Secrets to Preventing Hearing Loss

Hand holding hearing protection earmuffs that can prevent hearing loss.

Chances are you’ve already detected that you don’t hear as well as you once did. Usually, we don’t even realize that our decisions are negatively impacting our hearing.

Many types of hearing loss are preventable with several basic lifestyle changes. What follows are 6 secrets that will help you preserve your hearing.

1. Regulate Your Blood Pressure

Consistently high blood pressure is not okay. A study found that individuals who have higher than-average blood pressure are 52% more likely to have hearing loss, not to mention other health problems.

Avoid injury to your hearing by taking actions to lower your blood pressure. See a doctor right away and never dismiss your high blood pressure. Management of blood pressure includes proper diet, exercise, stress management, and following your doctor’s orders.

2. Stop Smoking

There are plenty of good reasons to quit smoking, here’s yet another: Smokers are 15% more likely to develop hearing loss. Even more alarming: People who are regularly subjected to second-hand smoke are 28% more likely to have hearing problems. Even if you go away from the room, smoke remains for long periods of time with hazardous repercussions.

Consider safeguarding your hearing, if you smoke, by quitting. Take measures to reduce your exposure to second-hand smoke if you hang out with a smoker.

3. Keep Your Diabetes in Check

One in four adults is either pre-diabetic or diabetic. A pre-diabetic person is extremely likely to develop diabetes within 5 years unless they make significant lifestyle changes.

High blood sugar harms blood vessels, which makes it very difficult for them to efficiently transport nutrients. Compared to a person who doesn’t have diabetes, a diabetic person has more than twice the chance of developing hearing loss.

If you have diabetes, protect your hearing by taking the appropriate steps to control it. If you are at risk of getting type 2 diabetes, safeguard your hearing by making lifestyle changes to avoid it.

4. Lose Some Weight

This is more about your health than feeling great about how you look. Hearing loss and other health disorders increase as your Body Mass Index (BMI) rises. The risk of getting hearing loss increases by 17% for a slightly obese woman with a BMI of 30 to 34. For somebody with a BMI of 40 (moderate obesity), the risk rises to 25%.

Take measures to shed that extra weight. Your life can be prolonged and your hearing can be safeguarded by something as simple as walking for 30 minutes every day.

5. Don’t Overuse OTC Medications

Hearing impairment can be the result of certain over-the-counter (OTC) medications. The more often these medications are taken over a prolonged period of time, the greater the risk.

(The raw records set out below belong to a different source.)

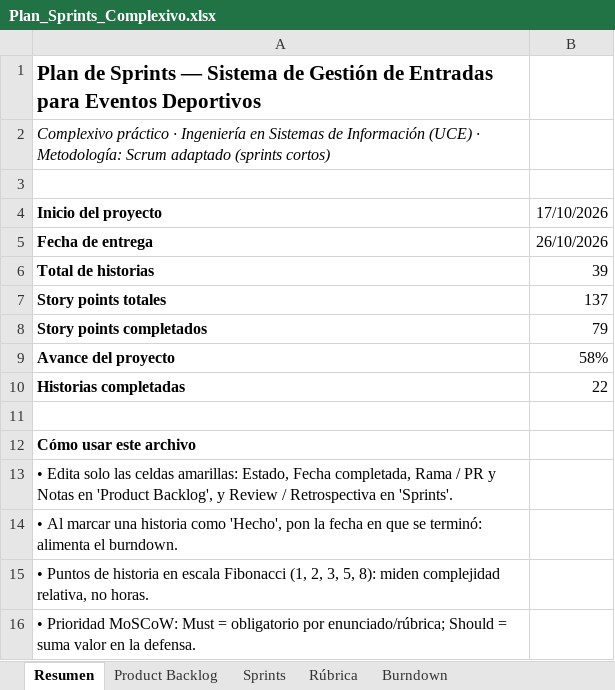
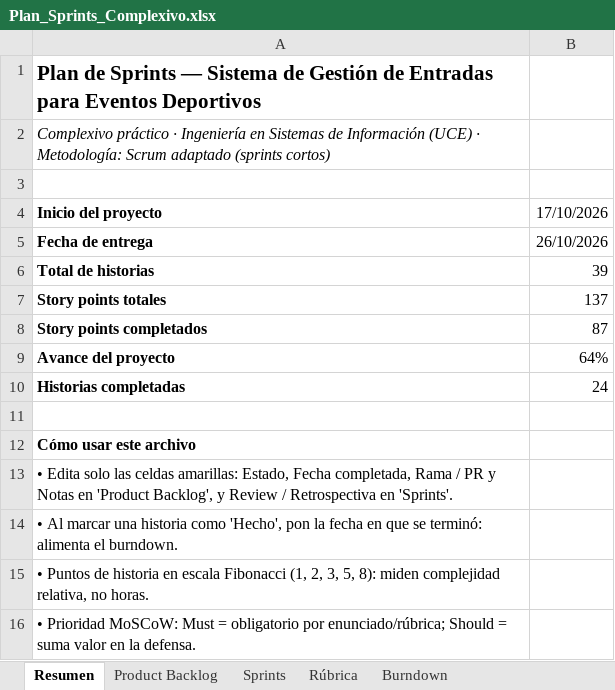
Before and after one commit to JohaGutierrez11/sistema-entradas-deportivas, an Excel workbook: docs/gestion/Plan_Sprints_Complexivo.xlsx, sheet Resumen, drawn as a sheet; values as stored, in another font and other column widths than the file's, no borders; the diff names each change by its address in the sheet, - before the commit and + after, or states it on an @@ line.

Commit message:
docs: cierre del Sprint 2 con resumen, review y retrospectiva

```diff
--- a/docs/gestion/Plan_Sprints_Complexivo.xlsx (sheet Resumen)
+++ b/docs/gestion/Plan_Sprints_Complexivo.xlsx (sheet Resumen)
-B8: 79
+B8: 87
-B9: 58%
+B9: 64%
-B10: 22
+B10: 24
```
Also changed, not shown: sheet Product Backlog, sheet Sprints, sheet Burndown, charts or pictures, 1 other file.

Common over-the-counter medicines that impact hearing include aspirin, NSAIDs (such as naproxen, ibuprofen), and acetaminophen. Use these medications in moderation and only with your doctor’s guidance if you need to take them more regularly.

Studies reveal that you’ll probably be okay if you’re using these medications occasionally in the recommended doses. The risk of hearing loss increases up to 40% for men, however, when these medicines are taken on a daily basis.

Always follow your doctor’s advice. Your doctor might be able to recommend some lifestyle changes that will lessen your dependence on these medications if you are using them every day.

6. Eat More Broccoli

Broccoli is loaded with iron in addition to important nutrients including vitamins C and K. Iron is essential to blood circulation and a healthy heart. Nutrients and oxygen are carried to your cells which helps keep them healthy and nourished and iron is a major part of this process.

If you’re a vegetarian or don’t eat much meat, it’s important that you consume enough plant-based iron. The iron found in plants is not as bioavailable as the iron in meat so people in this group are more likely to be deficient in iron.

More than 300,000 individuals were studied by Pennsylvania State University. The researchers discovered participants with anemia (severe iron deficiency) were two times as likely to experience sensorineural hearing loss as those without the disorder. Sensorineural hearing loss is the scientific term for permanent hearing loss associated with the aging process.

The inner ear has delicate hair cells that detect sounds and connect with the brain to transmit the volume and frequency of those sounds. If an iron deficiency or poor circulation causes these delicate hairs to die they will never grow back.

Don’t wait to get a hearing exam because you’re never too young. Implement these steps into your life and reduce hearing loss.

The site information is for educational and informational purposes only and does not constitute medical advice. To receive personalized advice or treatment, schedule an appointment.